◆ **Dataset excerpts**:

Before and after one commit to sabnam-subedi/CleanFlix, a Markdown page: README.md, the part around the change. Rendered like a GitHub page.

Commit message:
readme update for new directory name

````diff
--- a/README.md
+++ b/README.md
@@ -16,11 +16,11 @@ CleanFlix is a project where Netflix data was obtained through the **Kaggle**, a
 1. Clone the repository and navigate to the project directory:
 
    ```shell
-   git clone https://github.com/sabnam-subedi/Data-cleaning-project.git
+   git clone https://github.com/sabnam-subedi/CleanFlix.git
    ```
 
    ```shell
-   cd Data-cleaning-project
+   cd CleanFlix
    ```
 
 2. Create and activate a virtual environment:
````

* * *

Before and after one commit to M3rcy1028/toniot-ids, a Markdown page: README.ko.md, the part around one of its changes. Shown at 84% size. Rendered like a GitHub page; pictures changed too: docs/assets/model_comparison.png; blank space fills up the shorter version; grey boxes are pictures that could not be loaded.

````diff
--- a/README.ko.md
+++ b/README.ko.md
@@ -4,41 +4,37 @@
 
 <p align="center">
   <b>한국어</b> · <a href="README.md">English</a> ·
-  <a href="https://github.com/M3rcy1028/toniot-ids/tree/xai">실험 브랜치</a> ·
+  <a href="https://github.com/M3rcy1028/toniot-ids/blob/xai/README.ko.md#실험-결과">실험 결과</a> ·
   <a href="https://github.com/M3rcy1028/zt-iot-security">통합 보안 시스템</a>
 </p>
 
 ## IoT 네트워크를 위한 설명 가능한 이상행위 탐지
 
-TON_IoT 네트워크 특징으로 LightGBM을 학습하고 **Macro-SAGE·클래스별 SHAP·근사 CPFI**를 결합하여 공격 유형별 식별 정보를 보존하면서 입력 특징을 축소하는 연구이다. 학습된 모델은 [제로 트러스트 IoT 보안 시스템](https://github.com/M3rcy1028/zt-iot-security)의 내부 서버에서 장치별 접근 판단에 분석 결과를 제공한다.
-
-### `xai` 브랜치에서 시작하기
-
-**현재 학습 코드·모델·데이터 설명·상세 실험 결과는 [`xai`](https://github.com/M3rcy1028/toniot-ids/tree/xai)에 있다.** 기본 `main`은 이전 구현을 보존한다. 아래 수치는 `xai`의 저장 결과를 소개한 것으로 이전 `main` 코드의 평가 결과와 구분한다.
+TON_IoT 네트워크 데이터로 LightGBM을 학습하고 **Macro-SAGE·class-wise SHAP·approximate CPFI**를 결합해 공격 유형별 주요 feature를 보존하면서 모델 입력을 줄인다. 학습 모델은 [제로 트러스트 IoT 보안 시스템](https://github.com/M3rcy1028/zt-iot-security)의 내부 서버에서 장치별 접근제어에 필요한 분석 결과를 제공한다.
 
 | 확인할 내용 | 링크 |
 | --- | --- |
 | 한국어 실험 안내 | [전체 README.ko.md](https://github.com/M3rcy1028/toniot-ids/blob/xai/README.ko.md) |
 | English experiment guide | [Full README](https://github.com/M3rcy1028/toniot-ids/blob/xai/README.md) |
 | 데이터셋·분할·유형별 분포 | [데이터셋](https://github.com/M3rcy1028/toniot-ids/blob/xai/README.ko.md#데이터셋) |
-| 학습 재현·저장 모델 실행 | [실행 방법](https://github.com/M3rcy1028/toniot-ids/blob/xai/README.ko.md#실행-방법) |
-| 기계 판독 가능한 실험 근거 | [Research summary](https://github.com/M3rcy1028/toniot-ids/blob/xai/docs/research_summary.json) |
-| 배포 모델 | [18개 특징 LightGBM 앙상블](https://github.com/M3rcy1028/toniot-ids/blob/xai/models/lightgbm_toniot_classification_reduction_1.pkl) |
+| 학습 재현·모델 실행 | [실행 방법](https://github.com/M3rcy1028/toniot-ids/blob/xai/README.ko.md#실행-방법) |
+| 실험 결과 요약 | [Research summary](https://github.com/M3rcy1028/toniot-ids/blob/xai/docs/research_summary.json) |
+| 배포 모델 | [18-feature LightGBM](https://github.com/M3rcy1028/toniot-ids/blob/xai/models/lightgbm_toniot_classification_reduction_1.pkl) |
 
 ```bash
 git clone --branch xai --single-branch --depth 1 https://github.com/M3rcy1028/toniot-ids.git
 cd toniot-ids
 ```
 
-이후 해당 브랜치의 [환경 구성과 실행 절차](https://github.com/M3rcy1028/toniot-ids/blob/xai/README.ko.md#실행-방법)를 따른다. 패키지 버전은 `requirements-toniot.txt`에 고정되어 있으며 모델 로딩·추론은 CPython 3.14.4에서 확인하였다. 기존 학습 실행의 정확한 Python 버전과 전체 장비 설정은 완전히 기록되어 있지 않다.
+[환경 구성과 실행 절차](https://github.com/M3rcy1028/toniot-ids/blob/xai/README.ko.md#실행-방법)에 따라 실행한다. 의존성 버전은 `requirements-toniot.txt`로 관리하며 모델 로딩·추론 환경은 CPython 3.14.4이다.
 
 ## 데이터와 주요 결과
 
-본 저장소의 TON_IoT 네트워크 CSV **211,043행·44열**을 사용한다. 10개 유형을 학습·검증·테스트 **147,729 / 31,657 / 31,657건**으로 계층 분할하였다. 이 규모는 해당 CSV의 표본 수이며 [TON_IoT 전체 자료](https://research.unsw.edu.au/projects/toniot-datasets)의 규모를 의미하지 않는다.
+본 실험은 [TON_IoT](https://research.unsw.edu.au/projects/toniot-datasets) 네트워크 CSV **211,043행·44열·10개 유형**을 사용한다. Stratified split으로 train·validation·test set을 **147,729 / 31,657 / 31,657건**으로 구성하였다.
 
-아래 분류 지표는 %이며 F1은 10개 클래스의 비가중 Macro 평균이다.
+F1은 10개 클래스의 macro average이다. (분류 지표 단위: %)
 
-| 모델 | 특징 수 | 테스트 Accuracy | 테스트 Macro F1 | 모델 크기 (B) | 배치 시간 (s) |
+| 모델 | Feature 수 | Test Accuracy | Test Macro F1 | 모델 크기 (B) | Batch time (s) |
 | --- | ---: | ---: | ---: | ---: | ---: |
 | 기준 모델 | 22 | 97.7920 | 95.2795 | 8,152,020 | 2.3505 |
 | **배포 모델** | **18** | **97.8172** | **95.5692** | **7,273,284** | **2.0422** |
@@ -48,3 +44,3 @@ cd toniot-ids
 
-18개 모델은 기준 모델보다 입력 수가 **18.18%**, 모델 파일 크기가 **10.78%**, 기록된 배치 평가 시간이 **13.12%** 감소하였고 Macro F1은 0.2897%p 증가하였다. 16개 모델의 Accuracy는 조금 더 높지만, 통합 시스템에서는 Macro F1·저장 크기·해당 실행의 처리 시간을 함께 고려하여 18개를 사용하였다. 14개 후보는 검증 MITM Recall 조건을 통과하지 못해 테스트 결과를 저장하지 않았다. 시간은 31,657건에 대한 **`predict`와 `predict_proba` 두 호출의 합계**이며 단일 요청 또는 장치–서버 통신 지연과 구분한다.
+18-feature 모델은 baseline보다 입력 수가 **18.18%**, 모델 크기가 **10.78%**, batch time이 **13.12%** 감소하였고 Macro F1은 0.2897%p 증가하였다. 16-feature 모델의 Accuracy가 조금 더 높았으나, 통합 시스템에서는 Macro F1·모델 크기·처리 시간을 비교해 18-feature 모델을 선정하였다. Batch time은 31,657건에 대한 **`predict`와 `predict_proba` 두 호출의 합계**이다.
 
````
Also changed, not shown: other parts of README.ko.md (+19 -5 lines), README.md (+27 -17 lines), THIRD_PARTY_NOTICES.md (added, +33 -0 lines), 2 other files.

* * *

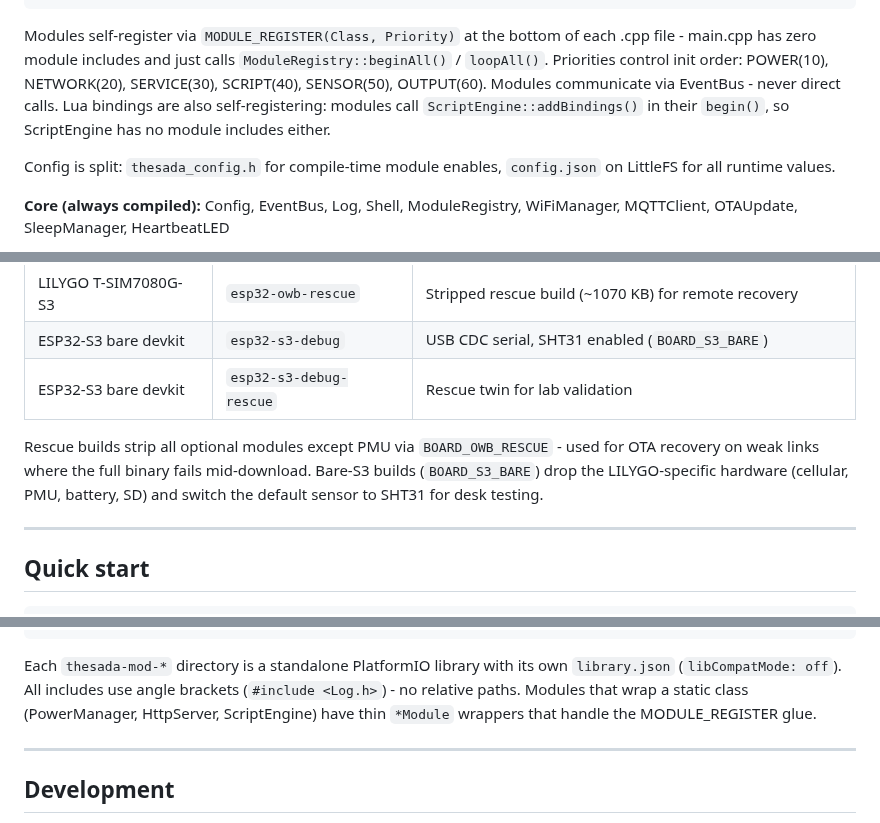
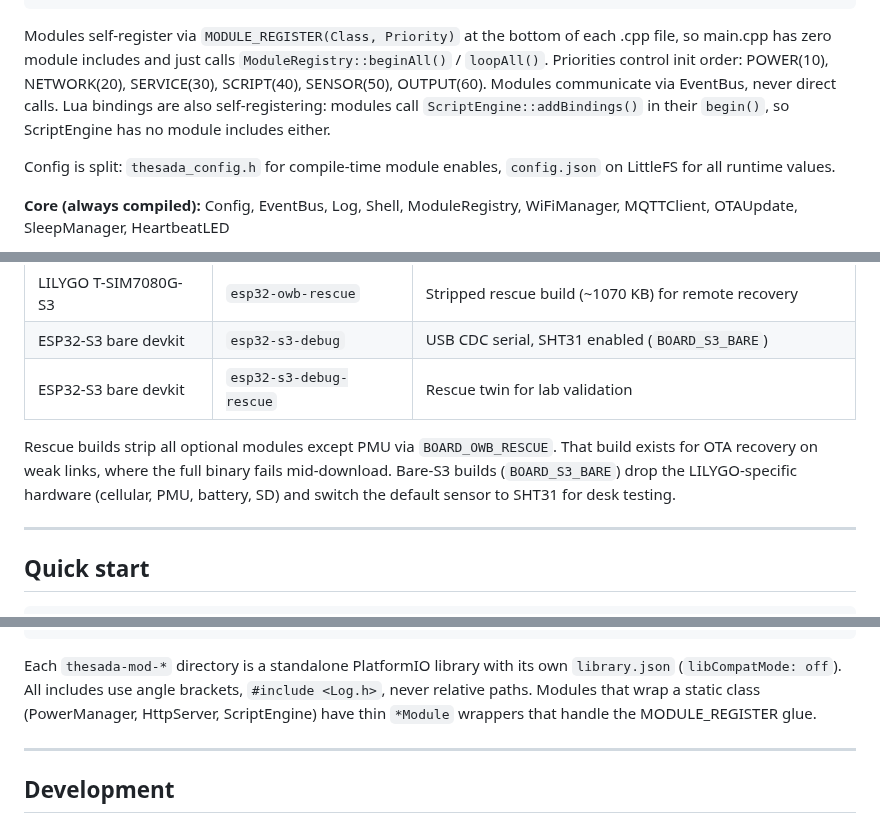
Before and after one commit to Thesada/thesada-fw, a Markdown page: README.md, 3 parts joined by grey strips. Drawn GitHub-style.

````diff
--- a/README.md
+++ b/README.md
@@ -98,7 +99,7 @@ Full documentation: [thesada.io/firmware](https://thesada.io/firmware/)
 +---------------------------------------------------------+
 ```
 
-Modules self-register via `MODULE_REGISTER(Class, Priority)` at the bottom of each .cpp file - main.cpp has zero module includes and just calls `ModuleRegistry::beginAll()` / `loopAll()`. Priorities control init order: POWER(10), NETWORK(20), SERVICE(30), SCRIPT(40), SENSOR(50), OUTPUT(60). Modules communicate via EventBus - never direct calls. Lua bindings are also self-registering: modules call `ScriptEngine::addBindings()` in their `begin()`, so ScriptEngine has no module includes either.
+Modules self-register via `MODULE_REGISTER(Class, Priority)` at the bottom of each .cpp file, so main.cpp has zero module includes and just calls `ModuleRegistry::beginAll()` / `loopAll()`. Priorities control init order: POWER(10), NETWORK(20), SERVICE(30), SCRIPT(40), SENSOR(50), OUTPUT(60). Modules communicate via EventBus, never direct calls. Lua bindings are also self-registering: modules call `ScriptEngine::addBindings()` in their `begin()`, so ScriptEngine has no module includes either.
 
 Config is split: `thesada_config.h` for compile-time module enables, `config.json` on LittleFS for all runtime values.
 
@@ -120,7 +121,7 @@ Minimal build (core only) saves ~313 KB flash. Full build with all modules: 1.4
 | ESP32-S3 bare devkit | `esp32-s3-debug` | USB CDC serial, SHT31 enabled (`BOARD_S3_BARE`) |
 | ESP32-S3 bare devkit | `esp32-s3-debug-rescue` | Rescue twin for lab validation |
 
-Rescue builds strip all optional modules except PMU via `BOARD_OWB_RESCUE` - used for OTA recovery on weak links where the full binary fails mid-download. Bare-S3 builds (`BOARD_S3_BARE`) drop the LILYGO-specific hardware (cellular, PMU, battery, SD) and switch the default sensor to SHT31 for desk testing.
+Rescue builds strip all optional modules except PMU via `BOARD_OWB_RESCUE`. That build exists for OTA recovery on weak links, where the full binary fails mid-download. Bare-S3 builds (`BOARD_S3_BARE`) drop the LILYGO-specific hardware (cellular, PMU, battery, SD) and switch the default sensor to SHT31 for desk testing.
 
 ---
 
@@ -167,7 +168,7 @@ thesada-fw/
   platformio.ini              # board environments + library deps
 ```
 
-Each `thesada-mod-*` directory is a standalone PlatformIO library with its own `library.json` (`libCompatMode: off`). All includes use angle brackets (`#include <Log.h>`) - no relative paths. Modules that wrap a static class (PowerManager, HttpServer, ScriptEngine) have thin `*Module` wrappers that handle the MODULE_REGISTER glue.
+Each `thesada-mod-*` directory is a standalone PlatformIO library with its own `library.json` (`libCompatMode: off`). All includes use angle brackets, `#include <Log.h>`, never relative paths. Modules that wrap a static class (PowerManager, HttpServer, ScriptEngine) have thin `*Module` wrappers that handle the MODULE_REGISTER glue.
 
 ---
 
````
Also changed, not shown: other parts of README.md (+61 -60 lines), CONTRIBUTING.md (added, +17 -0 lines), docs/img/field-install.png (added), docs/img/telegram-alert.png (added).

◆ **Requirement**: A single number is the whole answer: the number of lines in the entries that include "blob".

◆ **Exercise response**: 12